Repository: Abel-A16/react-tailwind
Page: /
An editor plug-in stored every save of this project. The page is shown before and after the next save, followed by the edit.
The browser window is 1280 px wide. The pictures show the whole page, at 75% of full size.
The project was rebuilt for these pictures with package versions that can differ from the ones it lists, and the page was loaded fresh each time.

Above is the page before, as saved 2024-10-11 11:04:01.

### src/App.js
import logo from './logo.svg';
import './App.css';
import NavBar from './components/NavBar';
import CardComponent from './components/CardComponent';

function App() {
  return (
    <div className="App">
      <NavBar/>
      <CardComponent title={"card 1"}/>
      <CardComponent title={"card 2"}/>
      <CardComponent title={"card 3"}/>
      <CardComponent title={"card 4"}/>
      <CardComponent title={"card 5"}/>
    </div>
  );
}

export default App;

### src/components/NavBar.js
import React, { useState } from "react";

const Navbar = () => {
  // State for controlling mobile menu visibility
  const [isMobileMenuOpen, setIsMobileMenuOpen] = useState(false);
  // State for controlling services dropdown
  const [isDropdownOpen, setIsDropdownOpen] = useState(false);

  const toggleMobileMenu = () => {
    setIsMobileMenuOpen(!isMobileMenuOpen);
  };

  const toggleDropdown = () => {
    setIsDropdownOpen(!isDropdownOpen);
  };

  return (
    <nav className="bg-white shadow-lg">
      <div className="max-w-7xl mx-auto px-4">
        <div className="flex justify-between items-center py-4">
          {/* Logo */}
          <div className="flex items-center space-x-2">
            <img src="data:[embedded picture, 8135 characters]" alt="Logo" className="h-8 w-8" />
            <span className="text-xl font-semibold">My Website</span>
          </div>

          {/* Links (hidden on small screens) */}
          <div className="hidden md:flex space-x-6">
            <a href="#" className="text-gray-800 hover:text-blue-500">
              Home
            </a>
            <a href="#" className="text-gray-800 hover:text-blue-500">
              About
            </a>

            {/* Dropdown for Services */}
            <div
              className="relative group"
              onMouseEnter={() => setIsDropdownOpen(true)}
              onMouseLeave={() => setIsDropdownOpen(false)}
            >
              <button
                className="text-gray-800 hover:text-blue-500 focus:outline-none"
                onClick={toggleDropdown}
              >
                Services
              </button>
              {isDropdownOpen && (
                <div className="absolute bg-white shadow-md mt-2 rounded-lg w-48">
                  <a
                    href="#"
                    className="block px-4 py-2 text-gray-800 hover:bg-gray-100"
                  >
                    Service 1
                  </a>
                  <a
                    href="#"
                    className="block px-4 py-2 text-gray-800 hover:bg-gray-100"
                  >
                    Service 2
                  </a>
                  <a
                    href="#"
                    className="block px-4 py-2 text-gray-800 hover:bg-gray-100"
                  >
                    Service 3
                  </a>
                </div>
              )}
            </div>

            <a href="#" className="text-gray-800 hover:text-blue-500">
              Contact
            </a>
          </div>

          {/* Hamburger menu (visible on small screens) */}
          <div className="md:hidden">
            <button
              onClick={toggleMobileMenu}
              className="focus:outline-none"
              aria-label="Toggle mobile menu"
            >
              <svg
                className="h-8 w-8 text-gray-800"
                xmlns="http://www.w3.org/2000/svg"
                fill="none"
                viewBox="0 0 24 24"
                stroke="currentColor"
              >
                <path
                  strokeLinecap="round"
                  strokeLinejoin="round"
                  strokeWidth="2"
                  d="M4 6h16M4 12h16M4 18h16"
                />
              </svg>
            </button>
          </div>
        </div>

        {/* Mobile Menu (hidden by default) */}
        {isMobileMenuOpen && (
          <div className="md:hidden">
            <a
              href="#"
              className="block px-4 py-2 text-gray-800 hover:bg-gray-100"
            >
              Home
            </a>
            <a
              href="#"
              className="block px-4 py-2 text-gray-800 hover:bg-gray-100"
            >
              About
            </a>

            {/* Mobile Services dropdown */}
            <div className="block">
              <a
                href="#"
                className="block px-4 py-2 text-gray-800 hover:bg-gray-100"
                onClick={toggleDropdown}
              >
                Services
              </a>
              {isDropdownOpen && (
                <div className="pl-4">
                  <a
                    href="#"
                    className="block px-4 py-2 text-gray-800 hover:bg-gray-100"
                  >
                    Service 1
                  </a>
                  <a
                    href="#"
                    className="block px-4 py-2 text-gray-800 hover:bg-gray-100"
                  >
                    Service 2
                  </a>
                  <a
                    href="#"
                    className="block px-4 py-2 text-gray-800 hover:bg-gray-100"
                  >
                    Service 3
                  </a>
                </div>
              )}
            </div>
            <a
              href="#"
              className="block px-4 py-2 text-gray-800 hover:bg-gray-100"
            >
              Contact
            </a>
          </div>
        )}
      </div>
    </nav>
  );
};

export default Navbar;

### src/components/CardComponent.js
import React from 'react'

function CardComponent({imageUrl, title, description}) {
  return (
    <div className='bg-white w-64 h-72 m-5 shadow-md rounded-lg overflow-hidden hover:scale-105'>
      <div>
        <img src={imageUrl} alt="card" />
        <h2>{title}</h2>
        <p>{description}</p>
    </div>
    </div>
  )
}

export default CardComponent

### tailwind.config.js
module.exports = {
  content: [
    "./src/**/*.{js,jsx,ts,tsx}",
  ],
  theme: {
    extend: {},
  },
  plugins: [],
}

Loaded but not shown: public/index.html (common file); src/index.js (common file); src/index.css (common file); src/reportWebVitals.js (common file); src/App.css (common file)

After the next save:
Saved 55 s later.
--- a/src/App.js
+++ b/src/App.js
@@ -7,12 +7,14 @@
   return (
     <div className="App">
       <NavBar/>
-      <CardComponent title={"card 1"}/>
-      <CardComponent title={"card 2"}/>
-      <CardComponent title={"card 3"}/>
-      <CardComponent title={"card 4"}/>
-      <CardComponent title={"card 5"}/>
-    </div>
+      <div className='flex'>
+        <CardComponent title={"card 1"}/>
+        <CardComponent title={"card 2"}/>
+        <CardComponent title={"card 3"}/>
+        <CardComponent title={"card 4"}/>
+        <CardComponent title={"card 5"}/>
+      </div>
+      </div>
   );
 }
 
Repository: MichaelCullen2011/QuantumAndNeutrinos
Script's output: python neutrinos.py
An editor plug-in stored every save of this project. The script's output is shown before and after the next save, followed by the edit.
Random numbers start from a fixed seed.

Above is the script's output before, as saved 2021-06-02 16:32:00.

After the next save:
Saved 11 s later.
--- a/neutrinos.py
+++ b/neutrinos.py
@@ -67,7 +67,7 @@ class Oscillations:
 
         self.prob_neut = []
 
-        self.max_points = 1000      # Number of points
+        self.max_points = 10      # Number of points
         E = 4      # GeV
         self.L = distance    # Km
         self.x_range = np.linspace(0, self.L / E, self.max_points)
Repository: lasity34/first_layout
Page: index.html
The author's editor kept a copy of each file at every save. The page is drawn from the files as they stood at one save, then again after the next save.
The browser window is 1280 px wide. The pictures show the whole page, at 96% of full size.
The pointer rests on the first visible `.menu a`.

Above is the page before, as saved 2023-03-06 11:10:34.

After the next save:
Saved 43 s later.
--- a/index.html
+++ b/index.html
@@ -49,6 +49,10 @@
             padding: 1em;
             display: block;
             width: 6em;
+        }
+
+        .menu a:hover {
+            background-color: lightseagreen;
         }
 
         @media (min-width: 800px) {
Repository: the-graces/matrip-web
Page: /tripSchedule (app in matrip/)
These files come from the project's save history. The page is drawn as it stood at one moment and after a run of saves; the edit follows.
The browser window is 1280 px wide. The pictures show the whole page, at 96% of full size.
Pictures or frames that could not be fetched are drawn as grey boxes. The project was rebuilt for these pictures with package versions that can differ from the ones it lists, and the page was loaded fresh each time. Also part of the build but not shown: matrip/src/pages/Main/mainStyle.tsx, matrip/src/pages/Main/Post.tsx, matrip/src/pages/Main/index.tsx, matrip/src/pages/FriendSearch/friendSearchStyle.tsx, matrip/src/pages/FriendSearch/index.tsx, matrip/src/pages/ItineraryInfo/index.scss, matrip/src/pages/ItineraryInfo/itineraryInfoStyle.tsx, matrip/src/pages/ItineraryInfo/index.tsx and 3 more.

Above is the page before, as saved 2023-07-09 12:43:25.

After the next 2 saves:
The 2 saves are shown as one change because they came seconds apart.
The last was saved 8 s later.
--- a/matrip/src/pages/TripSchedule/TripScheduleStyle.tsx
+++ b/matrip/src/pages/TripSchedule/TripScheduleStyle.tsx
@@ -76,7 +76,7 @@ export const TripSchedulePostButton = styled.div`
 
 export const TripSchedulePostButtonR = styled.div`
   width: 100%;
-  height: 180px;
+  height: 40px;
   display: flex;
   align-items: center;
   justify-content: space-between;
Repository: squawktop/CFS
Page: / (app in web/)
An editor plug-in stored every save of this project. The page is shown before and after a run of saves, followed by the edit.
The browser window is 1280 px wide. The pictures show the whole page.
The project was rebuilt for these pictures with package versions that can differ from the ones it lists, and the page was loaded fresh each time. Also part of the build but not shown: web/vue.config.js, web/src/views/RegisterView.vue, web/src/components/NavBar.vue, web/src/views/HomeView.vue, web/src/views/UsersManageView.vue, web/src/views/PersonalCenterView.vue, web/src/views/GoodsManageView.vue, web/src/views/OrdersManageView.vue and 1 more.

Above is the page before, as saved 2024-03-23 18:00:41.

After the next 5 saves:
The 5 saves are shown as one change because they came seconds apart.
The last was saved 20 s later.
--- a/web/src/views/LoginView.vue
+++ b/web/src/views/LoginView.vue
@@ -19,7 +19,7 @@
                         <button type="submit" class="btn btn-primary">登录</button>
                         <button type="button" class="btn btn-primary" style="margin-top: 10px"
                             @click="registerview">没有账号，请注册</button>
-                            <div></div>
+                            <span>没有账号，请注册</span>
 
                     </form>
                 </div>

● WHAT IS BEING ASKED: Look for the string "setIsDropdownOpen" in the data above and return every line that has it.

● RESULT OF THE TASK:
  const [isDropdownOpen, setIsDropdownOpen] = useState(false);
    setIsDropdownOpen(!isDropdownOpen);
              onMouseEnter={() => setIsDropdownOpen(true)}
              onMouseLeave={() => setIsDropdownOpen(false)}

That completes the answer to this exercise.